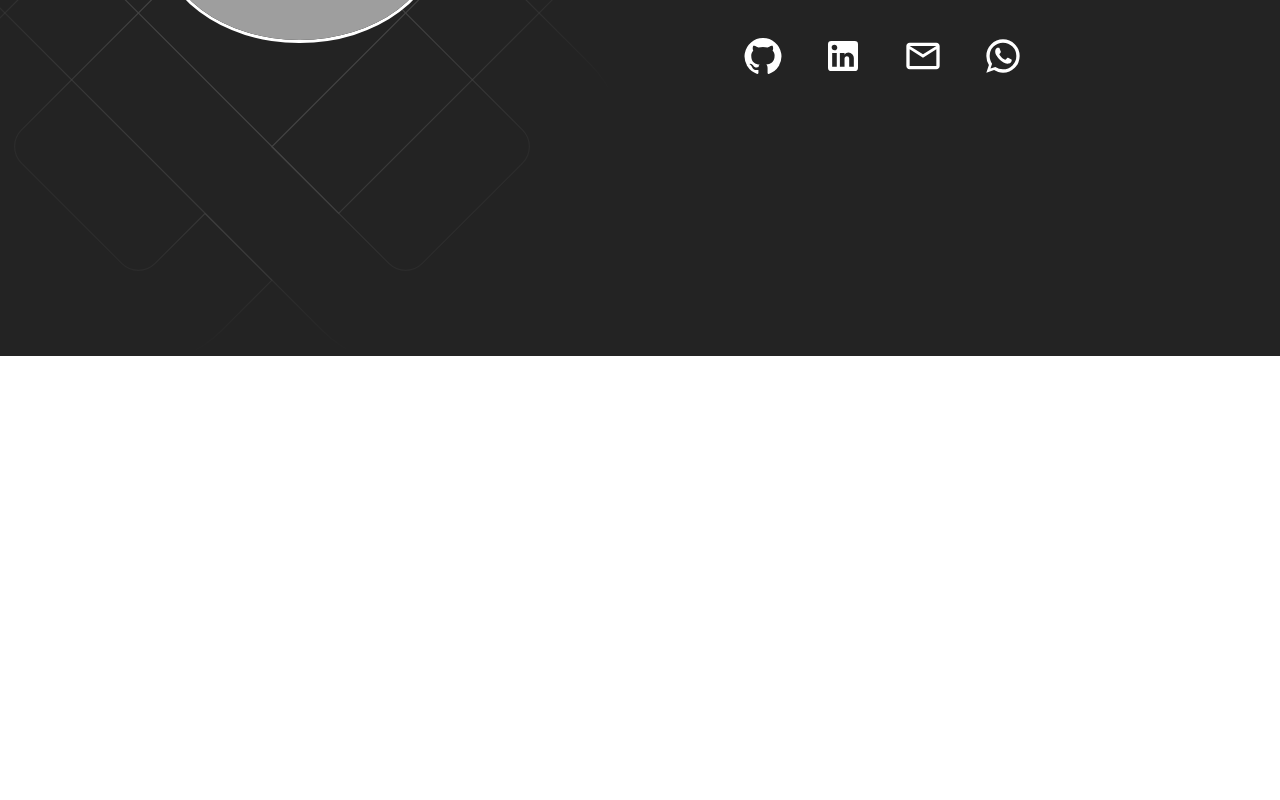
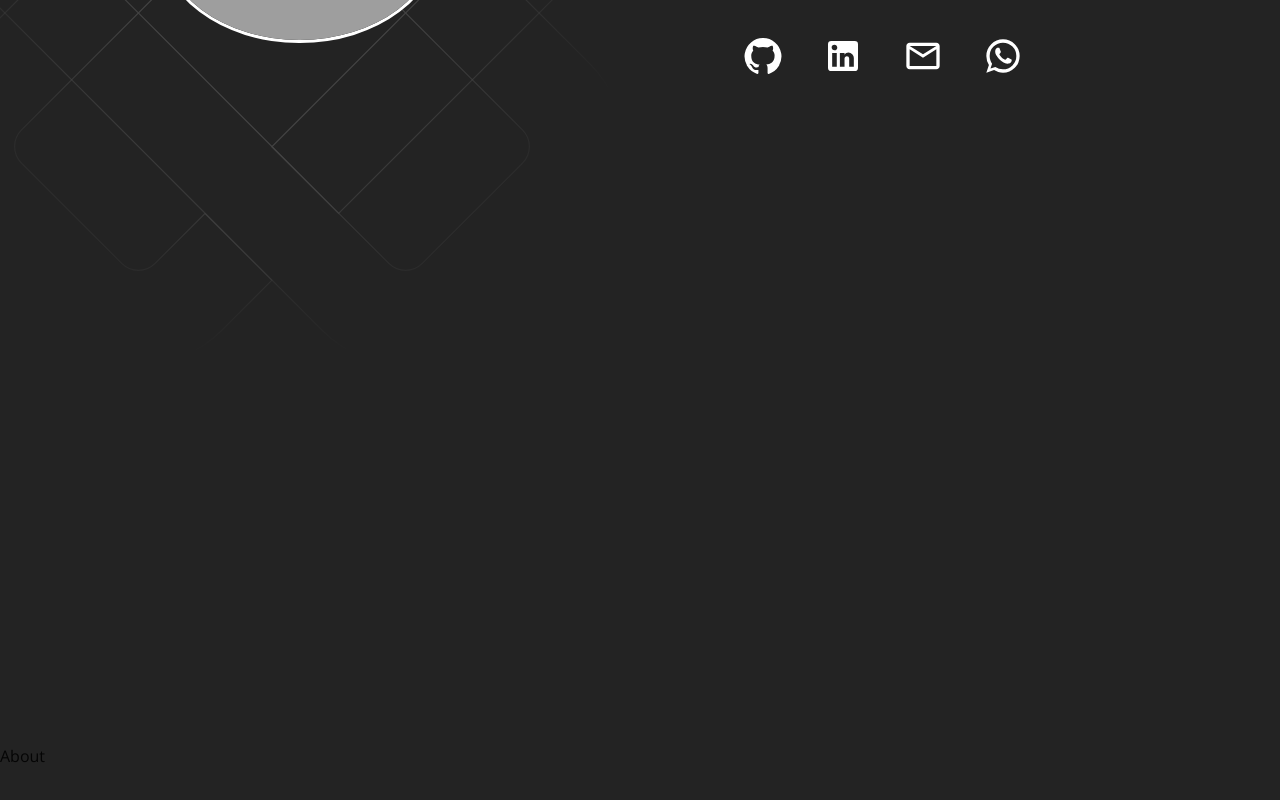
Before and after one commit to euthomasmg/portifolio, a React (Vite) app: page / in a window 1280 px wide. Shown: the part 444-1244 px from the top of the page. Before the commit the page ends 817 px from the top, so only its background shows below. Built offline with nearby package versions, Linux system fonts and the light colour scheme; grey boxes are pictures that could not be loaded.

Commit message:
test: part of about is being added

```diff
--- a/index.html
+++ b/index.html
@@ -4,6 +4,7 @@
     <meta charset="UTF-8" />
     <link rel="icon" type="image/svg+xml" href="/vite.svg" />
     <meta name="viewport" content="initial-scale=1, width=device-width" />
+    <link href="https://fonts.googleapis.com/css2?family=Open+Sans:wght@300&display=swap" rel="stylesheet">
 
     <title>Portifolio</title>
   </head>
--- a/src/pages/Home/About/About.tsx
+++ b/src/pages/Home/About/About.tsx
@@ -0,0 +1,25 @@
+import { styled } from "@mui/material";
+
+
+const About = () => {
+    const StyledAbout = styled("div")(({theme}) => ({
+      backgroundColor: theme.palette.primary.main,
+      height: "100vh",
+      display: "flex",
+      alignItems: "center",
+      [theme.breakpoints.up("xs")]: { // Mobile
+          paddingTop: "100px",
+      },
+      [theme.breakpoints.up("md")]: { // PC
+          paddingTop: "0",
+      },
+    }));
+
+  return (
+    <StyledAbout>
+      About
+    </StyledAbout>
+  );
+};
+
+export default About;
--- a/src/pages/Home/Hero/Hero.tsx
+++ b/src/pages/Home/Hero/Hero.tsx
@@ -49,23 +49,23 @@ const Hero = () => {
                             &lt;/Software Developer&gt;
                         </Typography>
                         <Grid container display = "flex" justifyContent = "center" spacing = {10} pt={3}>
-                            <Grid item xs = {12} md = {1} display = "flex" justifyContent = "center">
-                                <StyledButton onClick = {() => console.log("GitHub")}>
-                                    <GitHubIcon sx = {{ fontSize: 40 }} />
-                                </StyledButton>
+                            <Grid item xs={12} md={1} display="flex" justifyContent="center">
+                                <StyledButton onClick={() => window.open("https://github.com/thomas488", "_blank")}>
+                                    <GitHubIcon sx={{ fontSize: 40 }} />
+                                 </StyledButton>
                             </Grid>
                             <Grid item xs = {12} md = {1} display = "flex"justifyContent = "center">
-                                <StyledButton onClick = {() => console.log("LinkedIn")}>
+                                <StyledButton onClick={() => window.open("https://www.linkedin.com/in/thomasmayer03/", "_blank")}>
                                     <LinkedInIcon sx = {{ fontSize: 40 }} />
                                 </StyledButton>
                             </Grid>
                             <Grid item xs = {12} md = {1} display = "flex" justifyContent = "center">
-                                <StyledButton onClick={() => console.log("Email")}>
+                                <StyledButton onClick={() => window.open("mailto:thomas2003.mayer@gmail.com")}>
                                     <MailOutlineIcon sx={{ fontSize: 40 }} />
                                 </StyledButton>
                             </Grid>
                             <Grid item xs = {12} md = {1} display = "flex" justifyContent = "center">
-                                <StyledButton onClick = {() => console.log("WhatsApp")}>
+                                <StyledButton onClick={() => window.open("https://api.whatsapp.com/send?phone=5551992927159&text=Ol%C3%A1%2C%20Thomas%21", "_blank")}>
                                     <WhatsAppIcon sx = {{ fontSize: 40 }} />
                                 </StyledButton>
                             </Grid>
--- a/src/pages/Home/home.tsx
+++ b/src/pages/Home/home.tsx
@@ -1,5 +1,6 @@
 import NavBar from "../../assets/components/NavBar/NavBar"
 import Hero from "./Hero/Hero"
+import About from "./About/About"
 
 const Home = () => {
 
@@ -7,6 +8,7 @@ const Home = () => {
       <>
             <NavBar></NavBar>
             <Hero />
+            <About />
       </>
     )
   }
--- a/src/theme.ts
+++ b/src/theme.ts
@@ -10,7 +10,7 @@ let theme = createTheme({
         },
     },
     typography: {
-        fontFamily: "Helvetica Neue"
+        fontFamily: "Open Sans"
     }
 });
 
```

☆ ☆ ☆ ☆ ☆ ☆ ☆

What the task asks: Make an exact copy of the data above, pictures excluded.

Solution to the problem:
Before and after one commit to euthomasmg/portifolio, a React (Vite) app: page / in a window 1280 px wide. Shown: the part 444-1244 px from the top of the page. Before the commit the page ends 817 px from the top, so only its background shows below. Built offline with nearby package versions, Linux system fonts and the light colour scheme; grey boxes are pictures that could not be loaded.

Commit message:
test: part of about is being added

```diff
--- a/index.html
+++ b/index.html
@@ -4,6 +4,7 @@
     <meta charset="UTF-8" />
     <link rel="icon" type="image/svg+xml" href="/vite.svg" />
     <meta name="viewport" content="initial-scale=1, width=device-width" />
+    <link href="https://fonts.googleapis.com/css2?family=Open+Sans:wght@300&display=swap" rel="stylesheet">
 
     <title>Portifolio</title>
   </head>
--- a/src/pages/Home/About/About.tsx
+++ b/src/pages/Home/About/About.tsx
@@ -0,0 +1,25 @@
+import { styled } from "@mui/material";
+
+
+const About = () => {
+    const StyledAbout = styled("div")(({theme}) => ({
+      backgroundColor: theme.palette.primary.main,
+      height: "100vh",
+      display: "flex",
+      alignItems: "center",
+      [theme.breakpoints.up("xs")]: { // Mobile
+          paddingTop: "100px",
+      },
+      [theme.breakpoints.up("md")]: { // PC
+          paddingTop: "0",
+      },
+    }));
+
+  return (
+    <StyledAbout>
+      About
+    </StyledAbout>
+  );
+};
+
+export default About;
--- a/src/pages/Home/Hero/Hero.tsx
+++ b/src/pages/Home/Hero/Hero.tsx
@@ -49,23 +49,23 @@ const Hero = () => {
                             &lt;/Software Developer&gt;
                         </Typography>
                         <Grid container display = "flex" justifyContent = "center" spacing = {10} pt={3}>
-                            <Grid item xs = {12} md = {1} display = "flex" justifyContent = "center">
-                                <StyledButton onClick = {() => console.log("GitHub")}>
-                                    <GitHubIcon sx = {{ fontSize: 40 }} />
-                                </StyledButton>
+                            <Grid item xs={12} md={1} display="flex" justifyContent="center">
+                                <StyledButton onClick={() => window.open("https://github.com/thomas488", "_blank")}>
+                                    <GitHubIcon sx={{ fontSize: 40 }} />
+                                 </StyledButton>
                             </Grid>
                             <Grid item xs = {12} md = {1} display = "flex"justifyContent = "center">
-                                <StyledButton onClick = {() => console.log("LinkedIn")}>
+                                <StyledButton onClick={() => window.open("https://www.linkedin.com/in/thomasmayer03/", "_blank")}>
                                     <LinkedInIcon sx = {{ fontSize: 40 }} />
                                 </StyledButton>
                             </Grid>
                             <Grid item xs = {12} md = {1} display = "flex" justifyContent = "center">
-                                <StyledButton onClick={() => console.log("Email")}>
+                                <StyledButton onClick={() => window.open("mailto:thomas2003.mayer@gmail.com")}>
                                     <MailOutlineIcon sx={{ fontSize: 40 }} />
                                 </StyledButton>
                             </Grid>
                             <Grid item xs = {12} md = {1} display = "flex" justifyContent = "center">
-                                <StyledButton onClick = {() => console.log("WhatsApp")}>
+                                <StyledButton onClick={() => window.open("https://api.whatsapp.com/send?phone=5551992927159&text=Ol%C3%A1%2C%20Thomas%21", "_blank")}>
                                     <WhatsAppIcon sx = {{ fontSize: 40 }} />
                                 </StyledButton>
                             </Grid>
--- a/src/pages/Home/home.tsx
+++ b/src/pages/Home/home.tsx
@@ -1,5 +1,6 @@
 import NavBar from "../../assets/components/NavBar/NavBar"
 import Hero from "./Hero/Hero"
+import About from "./About/About"
 
 const Home = () => {
 
@@ -7,6 +8,7 @@ const Home = () => {
       <>
             <NavBar></NavBar>
             <Hero />
+            <About />
       </>
     )
   }
--- a/src/theme.ts
+++ b/src/theme.ts
@@ -10,7 +10,7 @@ let theme = createTheme({
         },
     },
     typography: {
-        fontFamily: "Helvetica Neue"
+        fontFamily: "Open Sans"
     }
 });
 
```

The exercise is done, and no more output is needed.